Since the Yankees re-signed Chad Gaudin yesterday, there had to be some sort of “casualty” on the Yankee roster. It turned out that Shane Lindsay was Designated for Assignment and Boone Logan was sent packing to Scranton. I think this is something just about everyone in the Yankee blogosphere is happy about. The lefty’s first stint (and hopefully only stint for a long time) in Pinstripes wasn’t 2009-Wangian, but it was frustrating nonetheless. While Logan flashed some good velocity–average fastball of 93 MPH–that was the only real positive. Starting from the top, Logan’s got a 5.06 ERA with a 5.17 Continue reading Bye Bye Boone→
Pitching was a large part of the Yankees hot start to the 2010 season and it had been a large part of their recent slump, as both reliable starters and crucial parts of the bullpen seemed to struggle. In the first two games of their series in Minnesota, the Yankees pitchers are dominating again, and while the offense has some catching up to do, they were able to get it done for a second time on Wednesday, giving the Yankees a 3-2 win just hours after completing their 1-0 victory in Tuesday’s suspended game.

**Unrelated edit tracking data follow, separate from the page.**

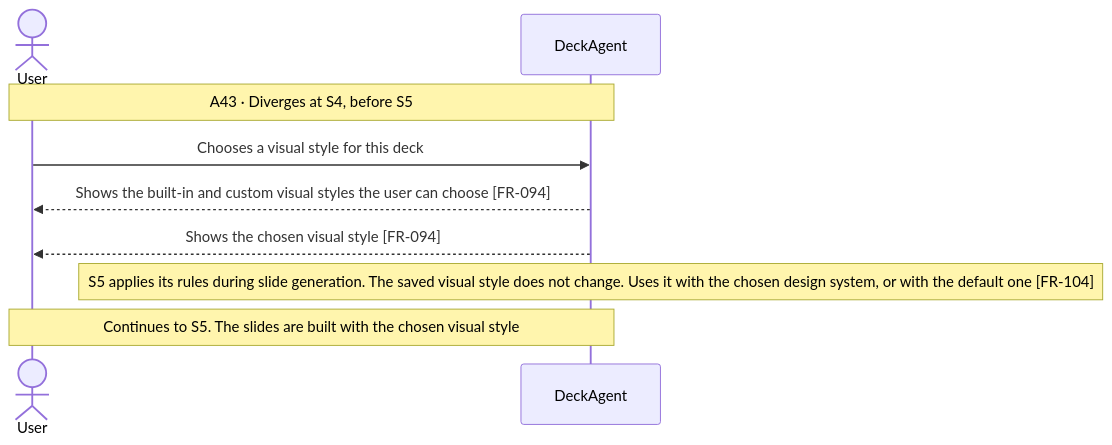
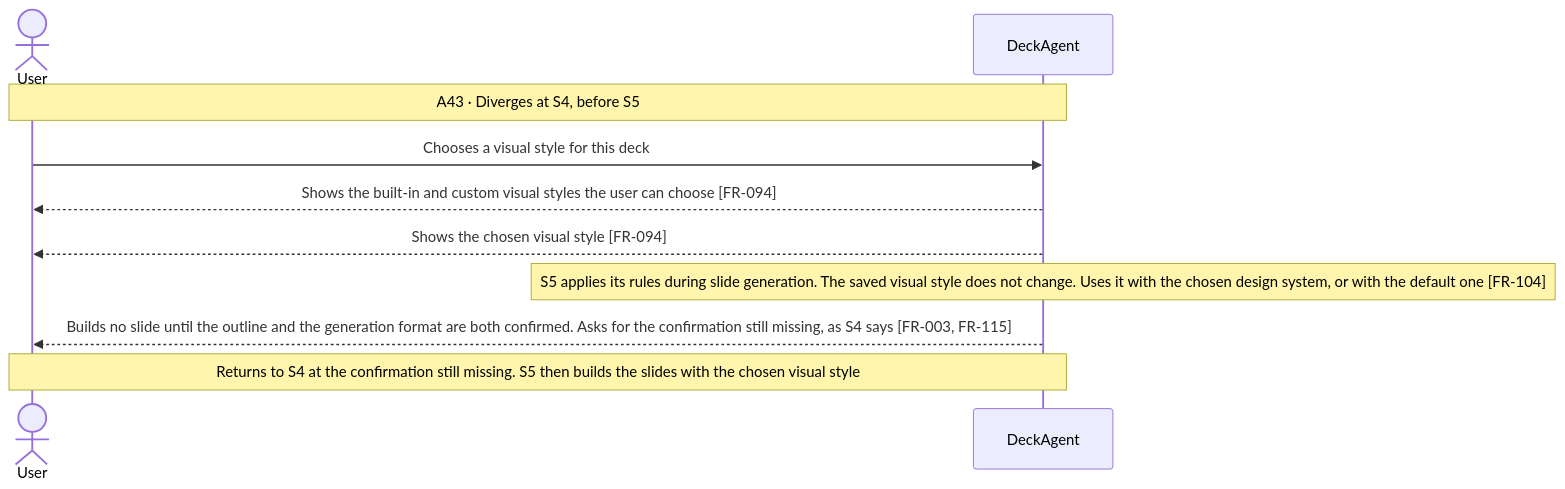
Before and after one commit to Luke23127006/DeckAgent: diagram 24 of 32 in docs/spec/03-use-cases/UC-001.md, drawn with Mermaid. The commit also changed other lines of this file and 6 other files, not shown here.

````diff
--- a/docs/spec/03-use-cases/UC-001.md
+++ b/docs/spec/03-use-cases/UC-001.md
@@ -420,11 +422,12 @@
 ```mermaid
 sequenceDiagram
     actor User
     participant DeckAgent
     Note over User,DeckAgent: A43 · Diverges at S4, before S5
     User->>DeckAgent: Chooses a visual style for this deck
     DeckAgent-->>User: Shows the built-in and custom visual styles the user can choose [FR-094]
     DeckAgent-->>User: Shows the chosen visual style [FR-094]
     note over DeckAgent: S5 applies its rules during slide generation. The saved visual style does not change. Uses it with the chosen design system, or with the default one [FR-104]
-    Note over User,DeckAgent: Continues to S5. The slides are built with the chosen visual style
+    DeckAgent-->>User: Builds no slide until the outline and the generation format are both confirmed. Asks for the confirmation still missing, as S4 says [FR-003, FR-115]
+    Note over User,DeckAgent: Returns to S4 at the confirmation still missing. S5 then builds the slides with the chosen visual style
 ```
````
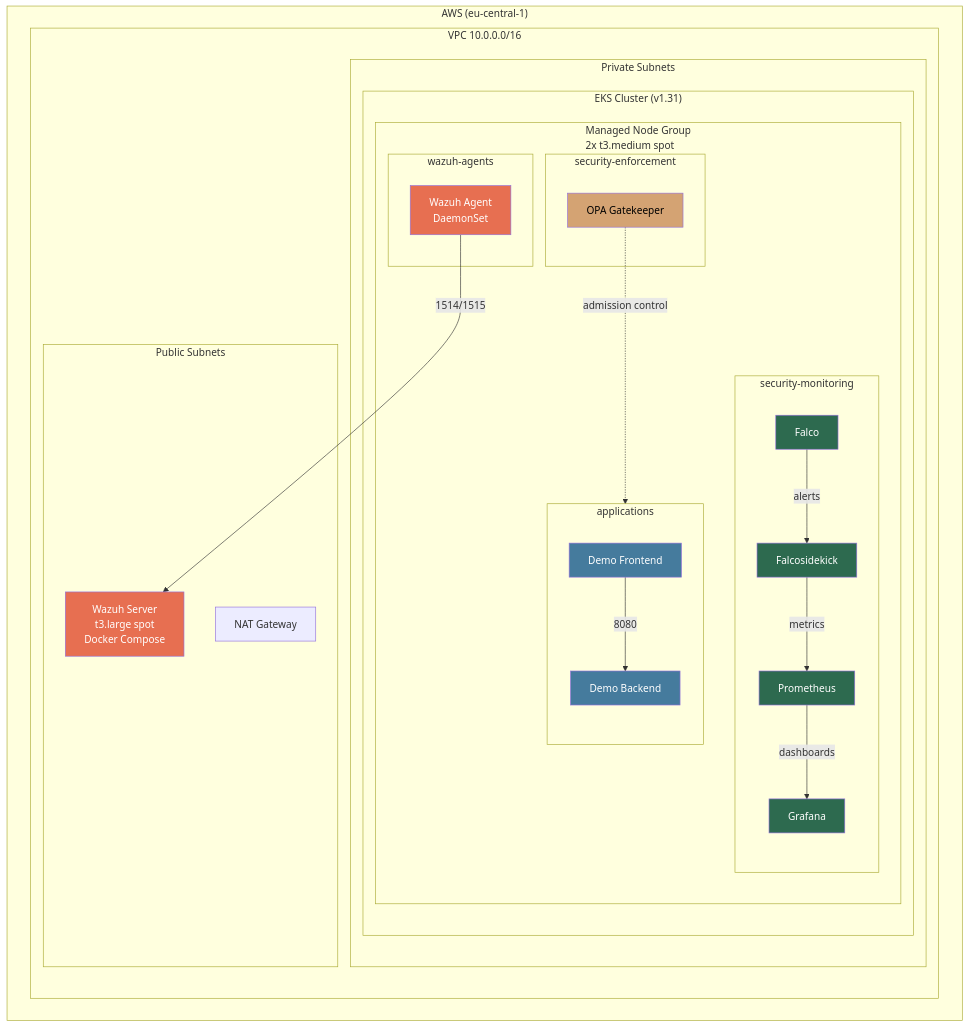
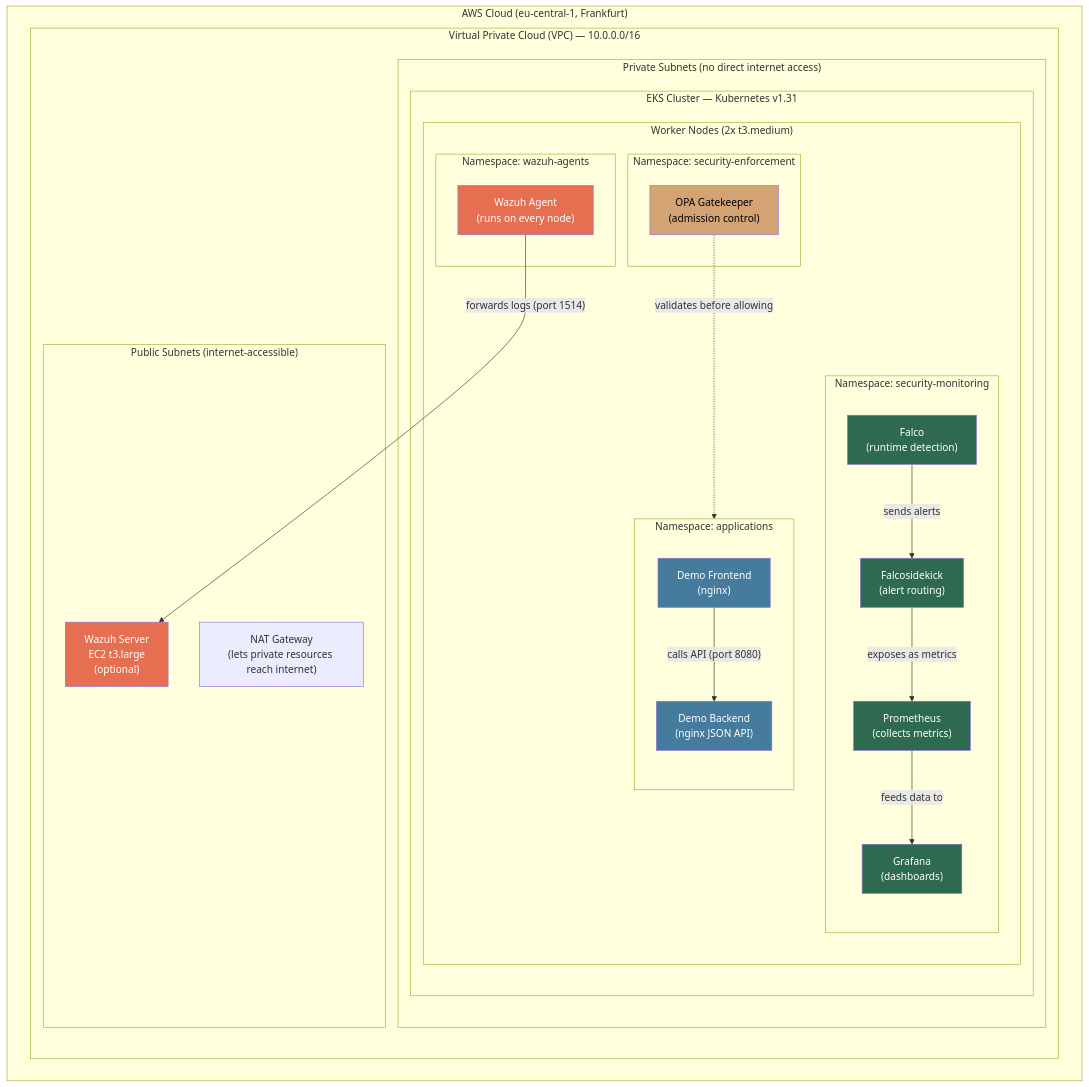
Before and after one commit to mikhailbahdashych/kubernetes-security-operations-platform: the diagram in README.md, drawn with Mermaid. The commit also changed other lines of this file, not shown here.

````diff
--- a/README.md
+++ b/README.md
@@ -7,50 +74,50 @@
 ```mermaid
 graph TB
-    subgraph AWS["AWS (eu-central-1)"]
-        subgraph VPC["VPC 10.0.0.0/16"]
-            subgraph Public["Public Subnets"]
-                NAT[NAT Gateway]
-                WAZUH_EC2["Wazuh Server<br/>t3.large spot<br/>Docker Compose"]
+    subgraph AWS["AWS Cloud (eu-central-1, Frankfurt)"]
+        subgraph VPC["Virtual Private Cloud (VPC) — 10.0.0.0/16"]
+            subgraph Public["Public Subnets (internet-accessible)"]
+                NAT["NAT Gateway<br/>(lets private resources reach internet)"]
+                WAZUH_EC2["Wazuh Server<br/>EC2 t3.large<br/>(optional)"]
             end
-            subgraph Private["Private Subnets"]
-                subgraph EKS["EKS Cluster (v1.31)"]
-                    subgraph Workers["Managed Node Group<br/>2x t3.medium spot"]
-                        subgraph NS_SM["security-monitoring"]
-                            PROM[Prometheus]
-                            GRAF[Grafana]
-                            FALCO[Falco]
-                            SIDEKICK[Falcosidekick]
+            subgraph Private["Private Subnets (no direct internet access)"]
+                subgraph EKS["EKS Cluster — Kubernetes v1.31"]
+                    subgraph Workers["Worker Nodes (2x t3.medium)"]
+                        subgraph NS_SM["Namespace: security-monitoring"]
+                            PROM["Prometheus<br/>(collects metrics)"]
+                            GRAF["Grafana<br/>(dashboards)"]
+                            FALCO["Falco<br/>(runtime detection)"]
+                            SIDEKICK["Falcosidekick<br/>(alert routing)"]
                         end
-                        subgraph NS_SE["security-enforcement"]
-                            GK[OPA Gatekeeper]
+                        subgraph NS_SE["Namespace: security-enforcement"]
+                            GK["OPA Gatekeeper<br/>(admission control)"]
                         end
-                        subgraph NS_APP["applications"]
-                            FE[Demo Frontend]
-                            BE[Demo Backend]
+                        subgraph NS_APP["Namespace: applications"]
+                            FE["Demo Frontend<br/>(nginx)"]
+                            BE["Demo Backend<br/>(nginx JSON API)"]
                         end
-                        subgraph NS_WA["wazuh-agents"]
-                            WA[Wazuh Agent<br/>DaemonSet]
+                        subgraph NS_WA["Namespace: wazuh-agents"]
+                            WA["Wazuh Agent<br/>(runs on every node)"]
                         end
                     end
                 end
             end
         end
     end
 
-    FALCO -->|alerts| SIDEKICK
-    SIDEKICK -->|metrics| PROM
-    PROM -->|dashboards| GRAF
-    WA -->|1514/1515| WAZUH_EC2
-    GK -.->|admission control| NS_APP
-    FE -->|8080| BE
+    FALCO -->|"sends alerts"| SIDEKICK
+    SIDEKICK -->|"exposes as metrics"| PROM
+    PROM -->|"feeds data to"| GRAF
+    WA -->|"forwards logs (port 1514)"| WAZUH_EC2
+    GK -.->|"validates before allowing"| NS_APP
+    FE -->|"calls API (port 8080)"| BE
 
     classDef monitoring fill:#2d6a4f,color:#fff
     classDef enforcement fill:#d4a373,color:#000
     classDef app fill:#457b9d,color:#fff
     classDef wazuh fill:#e76f51,color:#fff
 
     class PROM,GRAF,FALCO,SIDEKICK monitoring
     class GK enforcement
     class FE,BE app
     class WA,WAZUH_EC2 wazuh
 ```
````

Andy Pettitte took the ball for New York and gave the Bombers eight strong and efficient innings. Minnesota’s offense got on the board early, when Denard Span lead off the bottom of the first inning with a double. Span stole third base with one out and Joe Mauer singled him in on a liner to center. Pettitte escaped more trouble by getting Justin Morneau to ground into a double play.